## [WORK REQUIRED]
Repeat every entry exactly. Pictures stay out.

## [Version comparison data]
☆ ☆ ☆

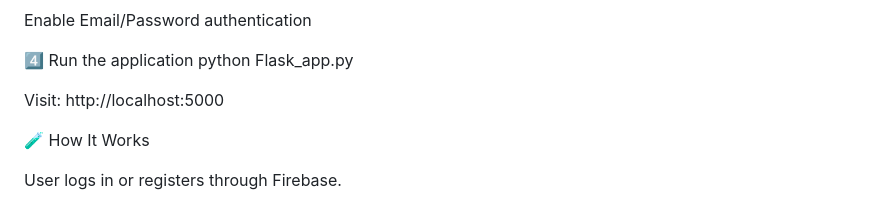
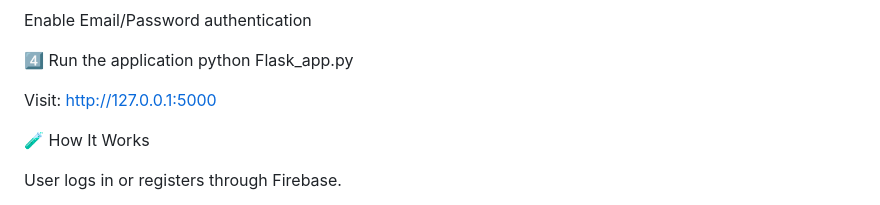
Before and after one commit to Sivanandinisaravanakumar/AI-Powered-Loan-Eligibility-Advisor, a Markdown page: README.md, the part around the change. GitHub-like rendering.

```diff
--- a/README.md
+++ b/README.md
@@ -122,7 +122,7 @@ Enable Email/Password authentication
 python Flask_app.py
 
 
-Visit: http://localhost:5000
+Visit: http://127.0.0.1:5000
 
 🧪 How It Works
 
```
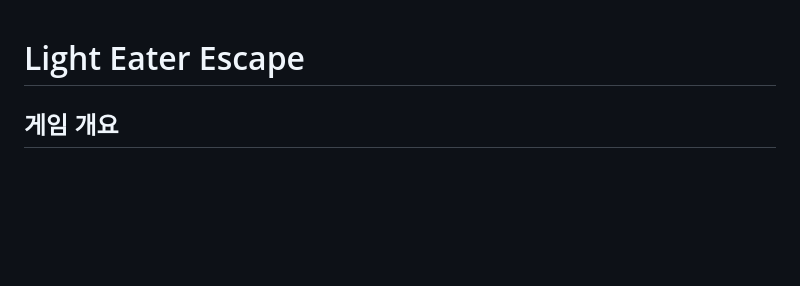
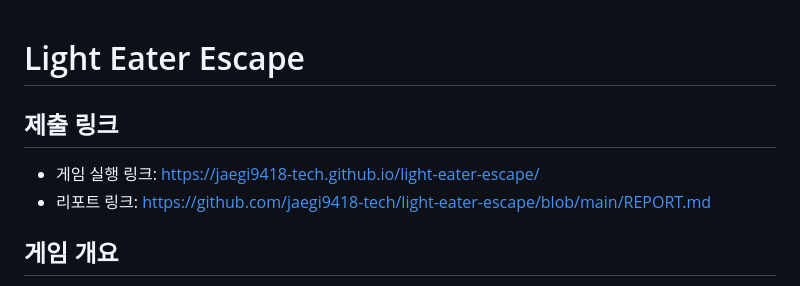
Before and after one commit to jaegi9418-tech/light-eater-escape, a Markdown page: REPORT.md, the part around the change. GitHub-like rendering; blank space fills up the shorter version.

```diff
--- a/REPORT.md
+++ b/REPORT.md
@@ -1,4 +1,9 @@
 # Light Eater Escape
+
+## 제출 링크
+
+- 게임 실행 링크: https://jaegi9418-tech.github.io/light-eater-escape/
+- 리포트 링크: https://github.com/jaegi9418-tech/light-eater-escape/blob/main/REPORT.md
 
 ## 게임 개요
 `Light Eater Escape`는 완전히 어두운 방에서 시작하여 맵에 존재하는 빛 오브(Orb)를 획득하여 주변 공간을 밝히고, 숨겨진 힌트를 찾아 탈출하는 3D 방탈출 게임입니다.
```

☆ ☆ ☆

## [WRITTEN SOLUTION]
Before and after one commit to Sivanandinisaravanakumar/AI-Powered-Loan-Eligibility-Advisor, a Markdown page: README.md, the part around the change. GitHub-like rendering.

```diff
--- a/README.md
+++ b/README.md
@@ -122,7 +122,7 @@ Enable Email/Password authentication
 python Flask_app.py
 
 
-Visit: http://localhost:5000
+Visit: http://127.0.0.1:5000
 
 🧪 How It Works
 
```
Before and after one commit to jaegi9418-tech/light-eater-escape, a Markdown page: REPORT.md, the part around the change. GitHub-like rendering; blank space fills up the shorter version.

```diff
--- a/REPORT.md
+++ b/REPORT.md
@@ -1,4 +1,9 @@
 # Light Eater Escape
+
+## 제출 링크
+
+- 게임 실행 링크: https://jaegi9418-tech.github.io/light-eater-escape/
+- 리포트 링크: https://github.com/jaegi9418-tech/light-eater-escape/blob/main/REPORT.md
 
 ## 게임 개요
 `Light Eater Escape`는 완전히 어두운 방에서 시작하여 맵에 존재하는 빛 오브(Orb)를 획득하여 주변 공간을 밝히고, 숨겨진 힌트를 찾아 탈출하는 3D 방탈출 게임입니다.
```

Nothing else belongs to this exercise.